States are spending billions of dollars per year on corporate tax credits, cash grants and other economic development subsidies that often require little if any job creation and lack wage and benefit standards covering workers at subsidized companies.

These are the key findings of “Money for Something: Job Creation and Job Quality Standards in State Economic Development Subsidy Programs”, a 51-state “report card” study published today by Good Jobs First, a non-profit, non-partisan research center based in Washington, DC.

“With unemployment still so high, taxpayers have a right to expect that economic development investments create significant numbers of quality jobs,” said Good Jobs First Executive Director Greg LeRoy. “The days of ‘no strings attached’ are largely gone, but the fine print in many states is still full of gaps and loopholes.”

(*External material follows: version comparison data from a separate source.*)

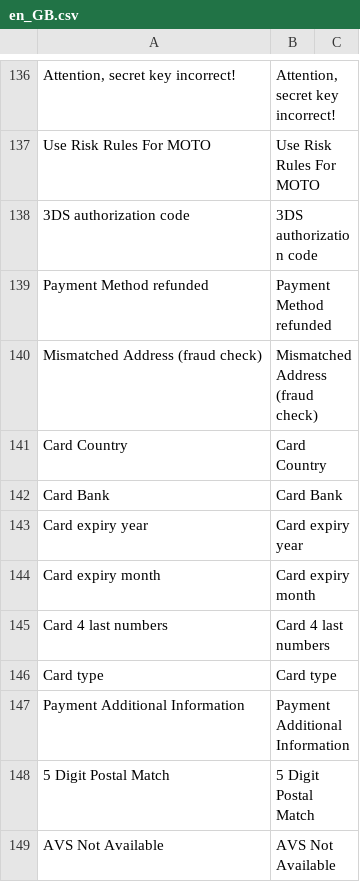
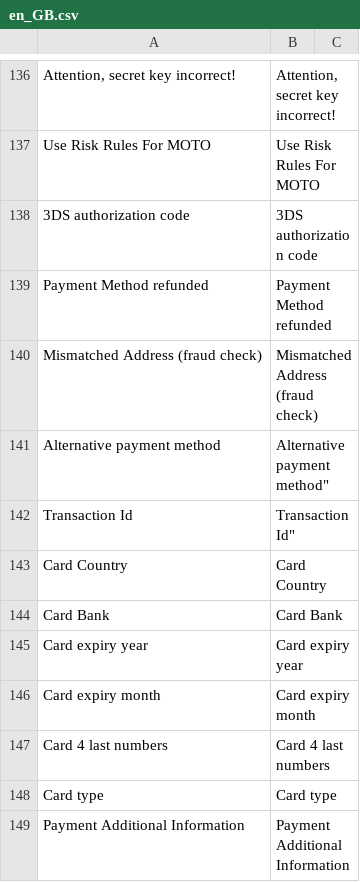
Before and after one commit to checkout/checkout-magento2-plugin, a CSV file: i18n/en_GB.csv, drawn as a sheet; only a part is shown, gaps mark what is left out; the shorter side is filled out with more unchanged rows; the diff names each change by its address in the sheet, - before the commit and + after, or states it on an @@ line.

```diff
--- a/i18n/en_GB.csv
+++ b/i18n/en_GB.csv
+row 141: Alternative payment method | Alternative payment method"
+row 142: Transaction Id | Transaction Id"
```
Also changed, not shown: i18n/en_US.csv, 5 other files.
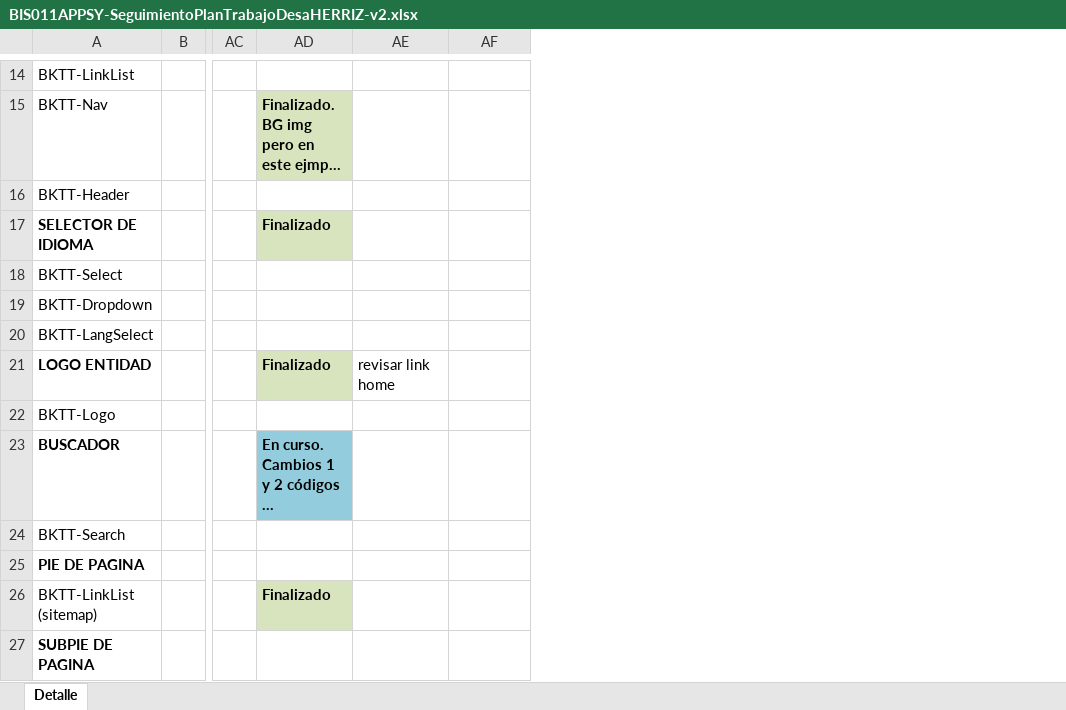
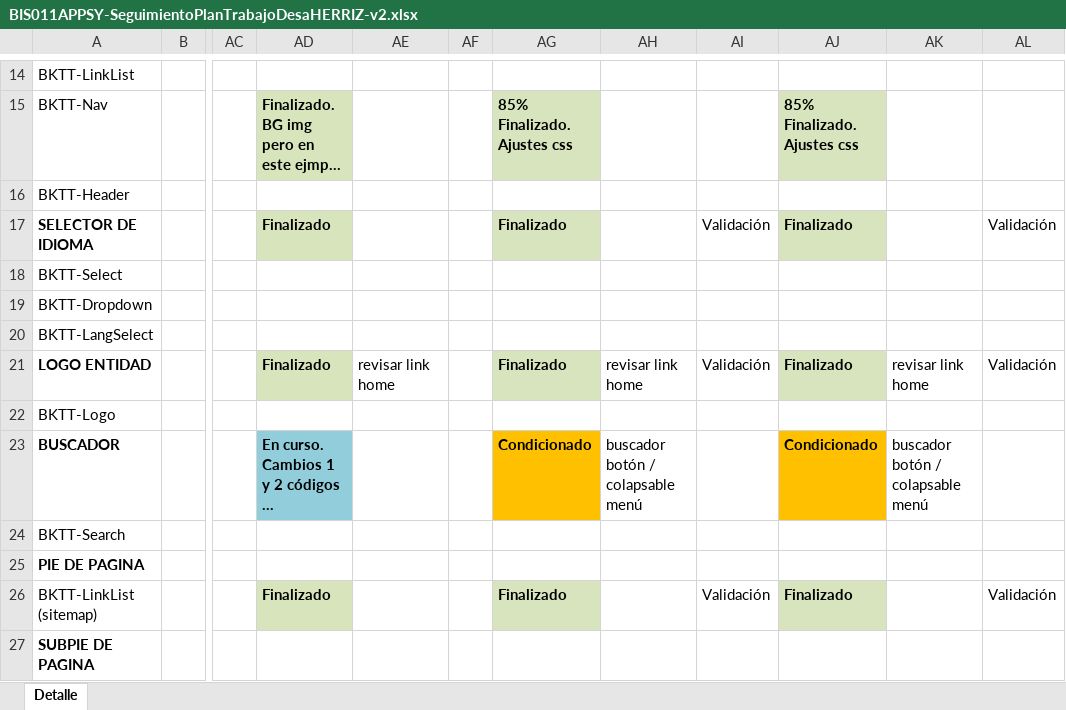
Before and after one commit to sgantolin/BiscaytikApp_node-modules-incluido, an Excel workbook: src/Documentacion/BIS011APPSY-SeguimientoPlanTrabajoDesaHERRIZ-v2.xlsx, sheet Detalle, drawn as a sheet; only a part is shown, gaps mark what is left out; long unchanged cells end in …; values as stored, in another font and other column widths than the file's, no borders; addresses are those after the commit; the diff covers the shown part only; the diff names each change by its address in the sheet, - before the commit and + after, or states it on an @@ line.

Commit message:
ajustes y novedades

```diff
--- a/src/Documentacion/BIS011APPSY-SeguimientoPlanTrabajoDesaHERRIZ-v2.xlsx (sheet Detalle)
+++ b/src/Documentacion/BIS011APPSY-SeguimientoPlanTrabajoDesaHERRIZ-v2.xlsx (sheet Detalle)
+column AE, row 21: revisar link home
+column AF, empty
+column AG, rows 15-26: 85% Finalizado. Ajustes css |  | Finalizado |  |  |  | Finalizado |  | Condicionado |  |  | Finalizado
+column AJ, rows 15-26: 85% Finalizado. Ajustes css |  | Finalizado |  |  |  | Finalizado |  | Condicionado |  |  | Finalizado
+column AK, rows 21-23: revisar link home |  | buscador botón / colapsable menú
+column AL, rows 17-26: Validación |  |  |  | Validación |  |  |  |  | Validación
-AI17: (empty)
+AI17: Validación
-AI21: (empty)
+AI21: Validación
-AH23: (empty)
+AH23: buscador botón / colapsable menú
-AI26: (empty)
+AI26: Validación
```
Also changed, not shown: 18 added rows, 39 edited cells and cell formats elsewhere in this sheet, 22 other files.
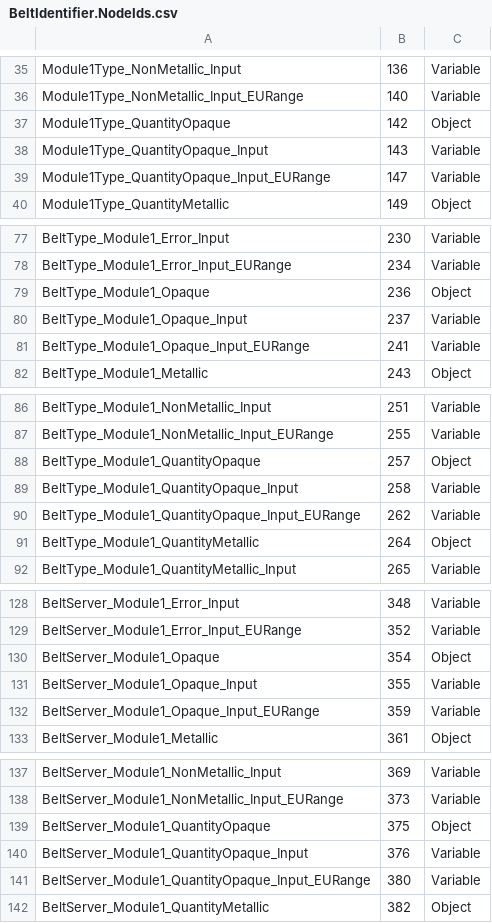
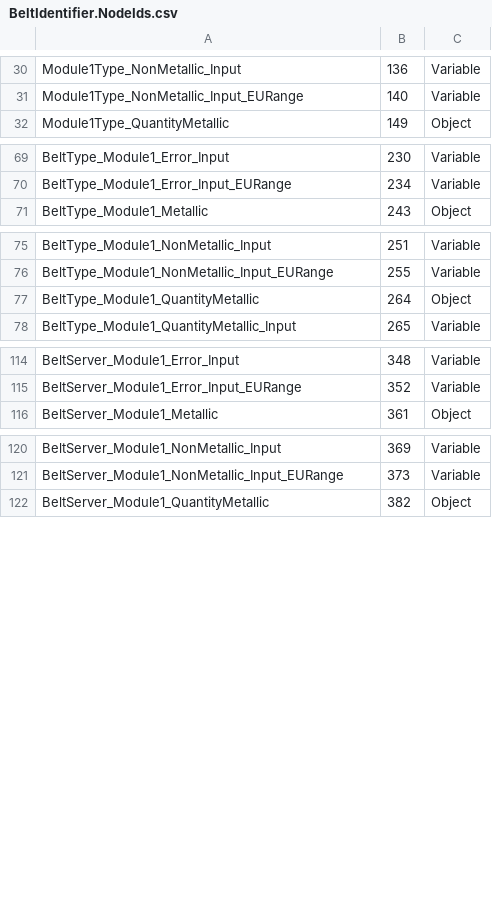
Before and after one commit to engjaconi/SimulatorBeltIdentifier, a CSV file: ServerBeltIdentifier/Models/OpcComunication/BeltIdentifier.NodeIds.csv, drawn as a sheet; only a part is shown, gaps mark what is left out; removed rows and columns are numbered as before the commit, all else as after; the diff covers the shown part only; the diff names each change by its address in the sheet, - before the commit and + after, or states it on an @@ line.

```diff
--- a/ServerBeltIdentifier/Models/OpcComunication/BeltIdentifier.NodeIds.csv
+++ b/ServerBeltIdentifier/Models/OpcComunication/BeltIdentifier.NodeIds.csv
-row 37: Module1Type_QuantityOpaque | 142 | Object
-row 38: Module1Type_QuantityOpaque_Input | 143 | Variable
-row 39: Module1Type_QuantityOpaque_Input_EURange | 147 | Variable
-row 79: BeltType_Module1_Opaque | 236 | Object
-row 80: BeltType_Module1_Opaque_Input | 237 | Variable
-row 81: BeltType_Module1_Opaque_Input_EURange | 241 | Variable
-row 88: BeltType_Module1_QuantityOpaque | 257 | Object
-row 89: BeltType_Module1_QuantityOpaque_Input | 258 | Variable
-row 90: BeltType_Module1_QuantityOpaque_Input_EURange | 262 | Variable
-row 130: BeltServer_Module1_Opaque | 354 | Object
-row 131: BeltServer_Module1_Opaque_Input | 355 | Variable
-row 132: BeltServer_Module1_Opaque_Input_EURange | 359 | Variable
-row 139: BeltServer_Module1_QuantityOpaque | 375 | Object
-row 140: BeltServer_Module1_QuantityOpaque_Input | 376 | Variable
-row 141: BeltServer_Module1_QuantityOpaque_Input_EURange | 380 | Variable
```
Also changed, not shown: 20 added rows and 5 removed rows elsewhere in this file, ServerBeltIdentifier/Models/OpcComunication/ModelDesign.csv, 15 other files.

Oklahoma was found to do the 6th best job of applying job standards to major subsidy programs, coming behind only Nevada, North Carolina, Vermont, Iowa, and Maryland.  Among Oklahoma’s individual subsidies, the Quality Jobs and 21st Century Quality Jobs Programs earned the highest marks, with 109/100 and 95/100 points respectively.

Other Oklahoma subsidies did not fare so well. The lowest performing Oklahoma program was the Investment/New Jobs Income Tax Credit, which received only 25/100 points. This credit was placed under a two-year moratorium in 2010 and is now under review by the Task Force for the Study of Tax Credits and Economic Incentives. At a meeting of the task force, Rep. David Dank called the lack of caps, controls, or transparency for the Investment/New Jobs credit “a disgrace for the state.” The program has an estimated $140 million in awarded but unused credits, with no limits on when companies can claim them.

To prevent the wasting of public money on handouts to businesses that may have little to no return for the state, we should extend the strong eligibility standards of the Quality Jobs program to every subsidy that is offered, or eliminate them entirely. And even the most well-designed subsidy should have a sunset provision and an annual cap so it doesn’t break the budget. (For more on this, see OK Policy’s issue brief on making tax breaks more accountable.)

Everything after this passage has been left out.